Commercial Banks, the Securities Markets, and the Need for Glass Steagall: The OIG Report on the Supervision of JP Morgan
The OIG at the Fed just issued a report on the Fed's oversight of JP Morgan Chase in connection with the London Whale incident in 2012. A summary of the report is here.
The report made findings that the Fed's oversight was inadequate. Interestingly, the report noted that the FRB New York was aware of the risks posed by the trading in London but did not share the concerns with the OCC or conduct its own inspections of the London operations. As the report noted:
- We acknowledge that FRB New York's competing supervisory priorities and limited resources contributed to the Reserve Bank not conducting these examinations. We believe that these practical limitations should have increased FRB New York's urgency to initiate conversations with the OCC concerning the purpose and rationale for the planned or recommended examinations related to the CIO. Even if FRB New York had either initiated conversations with the OCC to discuss the planned or recommended examinations in accordance with SR Letter 08-9 or conducted the planned or recommended activities, we cannot predict whether completing any of those examinations would have resulted in an examination team detecting the specific control weaknesses that contributed to the CIO losses.

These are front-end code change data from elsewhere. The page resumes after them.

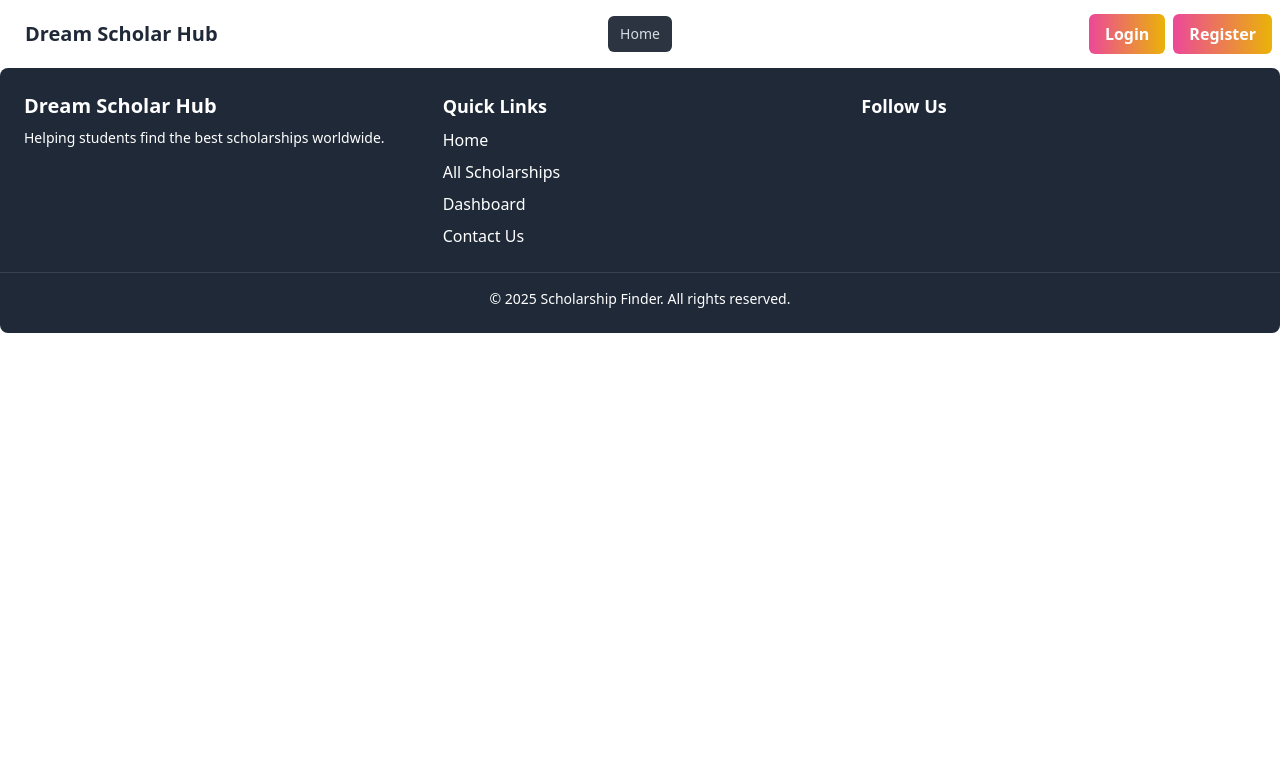
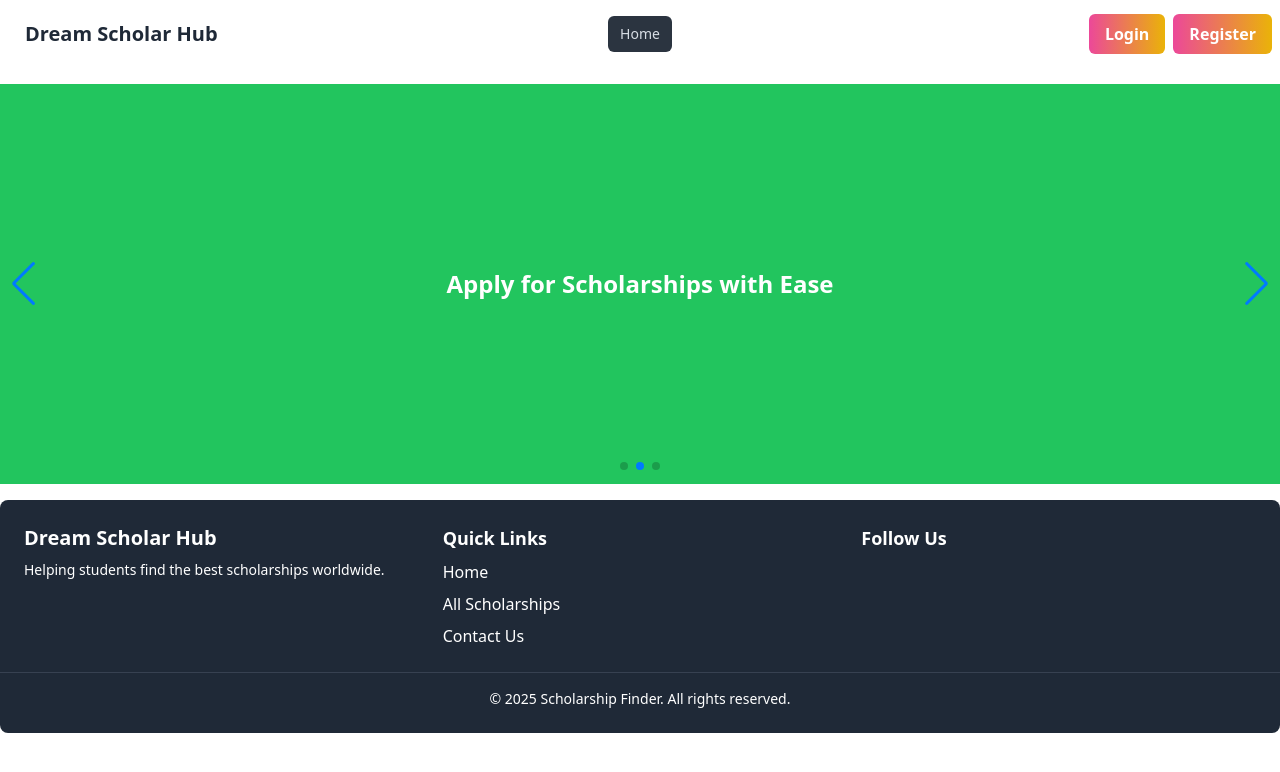
Before and after one commit to Shahadat1530/dream-scholar-client, a React (Vite) app: page / in a window 1280 px wide. Shown: the top 772 px of the page. Built offline with nearby package versions, Linux system fonts and the light colour scheme; no server answers.

Commit message:
banner added

```diff
--- a/package.json
+++ b/package.json
@@ -24,7 +24,8 @@
     "react-lottie": "^1.2.10",
     "react-router-dom": "^7.1.3",
     "sort-by": "^1.2.0",
-    "sweetalert2": "^11.17.2"
+    "sweetalert2": "^11.17.2",
+    "swiper": "^11.2.4"
   },
   "devDependencies": {
     "@eslint/js": "^9.17.0",
--- a/src/Routes/Routes.jsx
+++ b/src/Routes/Routes.jsx
@@ -12,6 +12,7 @@ import Details from "../components/Details";
 import ErrorPage from "../components/ErrorPage";
 import ApplicationForm from "../components/ApplicationForm";
 import PrivateRoute from "./PrivateRoute";
+import Home from "../pages/Home/Home";
 
 
 
@@ -20,6 +21,10 @@ const router = createBrowserRouter([
       path: "/",
       element: <MainLayout></MainLayout>,
       children: [
+        {
+          path: '/',
+          element: <Home></Home>
+        },
         {
           path: 'scholarships',
           element: <AllScholarships></AllScholarships>
--- a/src/pages/Home/Banner.jsx
+++ b/src/pages/Home/Banner.jsx
@@ -1,9 +1,43 @@
-import React from 'react';
+import React from "react";
+import { Swiper, SwiperSlide } from "swiper/react";
+import { Navigation, Pagination, Autoplay } from "swiper/modules";
+import "swiper/css";
+import "swiper/css/navigation";
+import "swiper/css/pagination";
 
 const Banner = () => {
     return (
-        <div>
+        <div className="w-full my-4">
+            <Swiper
+                modules={[Navigation, Pagination, Autoplay]}
+                spaceBetween={30}
+                slidesPerView={1}
+                navigation
+                pagination={{ clickable: true }}
+                autoplay={{ delay: 2000, disableOnInteraction: false }}
+                className="w-full h-[400px]"
+            >
+                {/* Slide 1 */}
+                <SwiperSlide>
+                    <div className="h-full flex items-center justify-center bg-blue-500 text-white text-2xl font-bold">
+                        Explore Top Scholarships Worldwide!
+                    </div>
+                </SwiperSlide>
 
+                {/* Slide 2 */}
+                <SwiperSlide>
+                    <div className="h-full flex items-center justify-center bg-green-500 text-white text-2xl font-bold">
+                        Apply for Scholarships with Ease
+                    </div>
+                </SwiperSlide>
+
+                {/* Slide 3 */}
+                <SwiperSlide>
+                    <div className="h-full flex items-center justify-center bg-purple-500 text-white text-2xl font-bold">
+                        Your Future Starts Here 🚀
+                    </div>
+                </SwiperSlide>
+            </Swiper>
         </div>
     );
 };
--- a/src/pages/Home/Home.jsx
+++ b/src/pages/Home/Home.jsx
@@ -1,9 +1,10 @@
 import React from 'react';
+import Banner from './Banner';
 
 const Home = () => {
     return (
         <div>
-
+            <Banner></Banner>
         </div>
     );
 };
--- a/src/pages/Shared/Footer.jsx
+++ b/src/pages/Shared/Footer.jsx
@@ -16,7 +16,6 @@ const Footer = () => {
           <ul className="mt-2 space-y-2">
             <li className="hover:underline">Home</li>
             <li className="hover:underline">All Scholarships</li>
-            <li className="hover:underline">Dashboard</li>
             <li className="hover:underline">Contact Us</li>
           </ul>
         </div>
```
Also changed, not shown: 2 other files (tests, documents, lock files or other folders).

The report also found that the Fed and OCC staff "lacked a common understanding of the Federal Reserve's approach for examining Edge Act corporations" and that "FRB New York staff were not clear about the expected deliverables resulting from continuous monitoring activities." Finally, the report concluded that "FRB New York's JPMC supervisory teams appeared to exhibit key-person dependencies."
So what were the recommendations? There were 10. Some of them went to better coordination among banking agencies. Mostly, though, the recommendations focused on improvements in the inspection process. These included: the issuance of "guidance detailing expectations for documenting and approving the deliverables of continuous monitoring activities, tracking identified issues, and performing follow-up activities," the mitigation of "key-person dependency," and the hiring of "additional supervisory personnel with market risk and modeling expertise."
The Report will likely result in more intense inspections of commercial banks (the section on the response to recommendations indicated little patience by the FRB New York with the recommendations), particularly with respect to activities in the securities markets. That in turn will likely result in banks becoming more risk averse. Risk aversion is good for commercial banking but bad for the securities markets.
Prior to the repeal of Glass Steagall, increased risk aversion among commercial banks would have had little impact on the securities markets. The securities markets were dominated by a class of investment banks that could not engage in commercial banking (and visa versa) and were therefore outside the scope of oversight of bank regulators. With the repeal of Glass Steagall, though, the commercial banks have ousted the independent investment banks, a dynamic that was eminently predictable. See The "Great Fall": The Consequences of Repealing the Glass-Steagall. With the demise of Lehman, the acquisition of Merrill and Bear Stearns by commercial banks, and the conversion of Morgan Stanley and Goldman, there are no more large investment banks that fall outside the oversight of bank regulators.
The securities markets are about risk taking. Limitations on risk taking in turn hurts the securities markets. Regulatory oversight of commercial banks seeks to reduce risk taking. This has the potential to impose long term harm on United States capital markets.